Of course, the statistic going viral on Monday is completely false.
According to various social media accounts including Liverpool pages Watch LFC, Anything Liverpool, The Anfield Buzz and The Kop Watch, Alexander-Arnold has now assisted players in every position on the pitch.
That means: goalkeeper, centre-back, right-back, left-back, defensive midfielder, central midfielder, left wing, right wing and striker.
Apparently, no other player in footballing history had done so until Liverpools No. 66 pulled off the remarkable feat.
Only he hasnt.
Perhaps unsurprisingly, the statistic that is going viral on social media is entirely false, not least due to Alexander-Arnold never having assisted another right-back.
That should not be much of a shock, given he has played the majority of his senior football for Liverpool and England as a right-back himself.

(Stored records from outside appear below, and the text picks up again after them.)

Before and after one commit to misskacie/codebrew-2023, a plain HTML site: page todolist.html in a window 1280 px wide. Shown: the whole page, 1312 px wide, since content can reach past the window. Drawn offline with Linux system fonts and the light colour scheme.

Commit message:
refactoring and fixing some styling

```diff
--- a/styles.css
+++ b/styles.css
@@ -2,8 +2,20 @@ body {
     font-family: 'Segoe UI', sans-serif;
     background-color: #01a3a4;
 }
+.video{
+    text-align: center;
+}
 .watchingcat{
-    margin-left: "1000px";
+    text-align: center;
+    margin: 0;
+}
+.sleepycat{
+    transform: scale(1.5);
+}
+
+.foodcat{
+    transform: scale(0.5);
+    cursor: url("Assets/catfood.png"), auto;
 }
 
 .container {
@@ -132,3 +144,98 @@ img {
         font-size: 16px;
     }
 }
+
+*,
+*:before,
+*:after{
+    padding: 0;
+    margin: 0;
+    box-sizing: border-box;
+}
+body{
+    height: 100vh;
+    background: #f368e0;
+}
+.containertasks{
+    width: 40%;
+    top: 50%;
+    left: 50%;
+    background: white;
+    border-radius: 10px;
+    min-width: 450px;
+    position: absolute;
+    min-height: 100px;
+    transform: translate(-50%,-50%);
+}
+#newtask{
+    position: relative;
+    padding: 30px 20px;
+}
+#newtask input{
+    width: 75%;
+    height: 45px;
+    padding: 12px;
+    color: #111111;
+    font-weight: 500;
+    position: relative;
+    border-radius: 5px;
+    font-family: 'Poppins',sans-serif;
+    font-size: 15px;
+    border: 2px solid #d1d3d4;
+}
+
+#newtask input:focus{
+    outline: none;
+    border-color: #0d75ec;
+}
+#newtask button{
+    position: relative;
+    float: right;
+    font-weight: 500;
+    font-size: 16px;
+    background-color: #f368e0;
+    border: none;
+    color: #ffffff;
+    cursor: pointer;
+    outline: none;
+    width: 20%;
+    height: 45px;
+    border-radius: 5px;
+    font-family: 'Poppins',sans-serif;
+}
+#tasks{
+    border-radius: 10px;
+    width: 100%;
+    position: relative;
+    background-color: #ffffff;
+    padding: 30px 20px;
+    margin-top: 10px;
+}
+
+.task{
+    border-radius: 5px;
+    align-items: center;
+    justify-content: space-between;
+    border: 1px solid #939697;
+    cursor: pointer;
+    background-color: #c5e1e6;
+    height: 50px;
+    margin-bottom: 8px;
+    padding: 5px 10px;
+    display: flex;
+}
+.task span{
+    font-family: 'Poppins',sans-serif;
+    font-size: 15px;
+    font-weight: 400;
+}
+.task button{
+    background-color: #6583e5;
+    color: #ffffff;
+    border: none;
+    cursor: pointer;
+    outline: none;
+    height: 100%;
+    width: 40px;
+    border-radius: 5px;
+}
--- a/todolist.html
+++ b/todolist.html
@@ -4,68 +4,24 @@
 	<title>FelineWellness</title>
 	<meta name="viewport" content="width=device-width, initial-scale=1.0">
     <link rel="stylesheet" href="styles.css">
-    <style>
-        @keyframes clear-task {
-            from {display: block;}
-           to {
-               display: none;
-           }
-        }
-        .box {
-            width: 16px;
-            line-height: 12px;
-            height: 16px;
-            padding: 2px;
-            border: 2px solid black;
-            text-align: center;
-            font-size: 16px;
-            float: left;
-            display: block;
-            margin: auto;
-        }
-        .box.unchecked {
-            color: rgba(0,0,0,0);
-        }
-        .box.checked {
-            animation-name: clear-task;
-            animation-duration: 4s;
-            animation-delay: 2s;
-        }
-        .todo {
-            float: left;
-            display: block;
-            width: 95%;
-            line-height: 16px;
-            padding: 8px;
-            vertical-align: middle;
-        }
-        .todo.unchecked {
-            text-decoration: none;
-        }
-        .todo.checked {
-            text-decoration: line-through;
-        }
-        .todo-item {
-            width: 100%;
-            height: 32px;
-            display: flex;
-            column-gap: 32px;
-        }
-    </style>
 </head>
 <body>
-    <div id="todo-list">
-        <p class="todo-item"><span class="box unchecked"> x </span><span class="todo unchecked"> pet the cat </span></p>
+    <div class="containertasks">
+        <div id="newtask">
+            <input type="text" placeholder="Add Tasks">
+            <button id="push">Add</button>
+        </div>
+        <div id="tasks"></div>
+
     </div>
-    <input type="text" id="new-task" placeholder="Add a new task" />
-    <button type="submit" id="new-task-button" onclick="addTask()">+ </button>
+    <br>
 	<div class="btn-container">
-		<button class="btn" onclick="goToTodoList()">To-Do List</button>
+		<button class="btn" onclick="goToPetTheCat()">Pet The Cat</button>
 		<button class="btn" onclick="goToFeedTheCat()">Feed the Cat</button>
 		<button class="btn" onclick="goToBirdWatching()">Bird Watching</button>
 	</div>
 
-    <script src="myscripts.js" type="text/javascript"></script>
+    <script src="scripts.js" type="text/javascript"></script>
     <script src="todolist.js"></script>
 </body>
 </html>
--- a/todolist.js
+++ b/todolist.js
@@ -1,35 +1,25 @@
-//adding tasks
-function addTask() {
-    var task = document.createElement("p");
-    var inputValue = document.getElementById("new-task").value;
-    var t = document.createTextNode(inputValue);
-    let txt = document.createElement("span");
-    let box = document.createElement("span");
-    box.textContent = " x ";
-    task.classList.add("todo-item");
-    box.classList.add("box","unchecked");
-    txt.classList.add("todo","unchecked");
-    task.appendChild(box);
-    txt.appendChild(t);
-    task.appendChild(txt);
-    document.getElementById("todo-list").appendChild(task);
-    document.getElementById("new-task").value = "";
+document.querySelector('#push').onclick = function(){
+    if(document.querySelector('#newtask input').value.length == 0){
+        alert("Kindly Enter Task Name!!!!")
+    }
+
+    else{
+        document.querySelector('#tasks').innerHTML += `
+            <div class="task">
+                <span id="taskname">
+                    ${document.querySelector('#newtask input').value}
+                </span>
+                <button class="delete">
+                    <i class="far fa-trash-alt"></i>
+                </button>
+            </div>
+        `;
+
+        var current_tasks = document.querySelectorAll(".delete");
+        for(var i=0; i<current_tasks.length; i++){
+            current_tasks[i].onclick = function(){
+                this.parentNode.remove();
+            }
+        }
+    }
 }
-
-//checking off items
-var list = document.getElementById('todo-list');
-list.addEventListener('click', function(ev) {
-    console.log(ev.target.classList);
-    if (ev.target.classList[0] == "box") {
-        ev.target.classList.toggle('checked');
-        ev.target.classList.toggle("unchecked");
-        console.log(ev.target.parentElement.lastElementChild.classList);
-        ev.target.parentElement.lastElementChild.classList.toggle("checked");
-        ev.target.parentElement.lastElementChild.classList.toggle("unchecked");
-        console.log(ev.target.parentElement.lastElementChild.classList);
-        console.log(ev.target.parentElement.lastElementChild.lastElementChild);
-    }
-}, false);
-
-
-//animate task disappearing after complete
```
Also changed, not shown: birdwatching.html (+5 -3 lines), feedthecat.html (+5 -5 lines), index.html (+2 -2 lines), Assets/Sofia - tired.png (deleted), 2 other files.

It had been suggested, somehow, that Alexander-Arnolds assist for a right-back came when deployed in midfield for England teeing up Kyle Walker.
Walkers first and only goal for England came in their 1-1 draw with Ukraine on Saturday, in which Alexander-Arnold was not involved due to a hamstring injury.
His only official assist when playing as a midfielder was for Bukayo Saka in Englands 7-0 win over North Macedonia.
Alexander-Arnold has assisted 21 different players in a Liverpool shirt, per LFCHistory, which does, of course, include Alissons header against West Brom.
That goal did place him in an exclusive group of players who have laid on goals for goalkeepers, but it did not make him the first to do so.
In response to queries on which right-back Alexander-Arnold had set up, it was argued in some quarters that James Milner counted, given he played the role on a number of occasions for Liverpool.
Of course, he has never assisted a goal for Milner in his career.
Regardless of those specifics, to claim he is the first player in history to assist a goal for every position on the pitch is impossible to know.
That hasnt stopped it gaining traction on social media, where fact is less important than a sensationalism like Pele claiming he was the most prolific goalscorer in footballing history with 1,283 goals in 1,366 games.
Pele did, in fact, count those scored in friendlies and amateur games, and even some while serving in the Brazilian army.
And with Elon Musks rebrand from Twitter to X now paying certain accounts a cut of ad revenue based on views per post, itll only get worse in the future.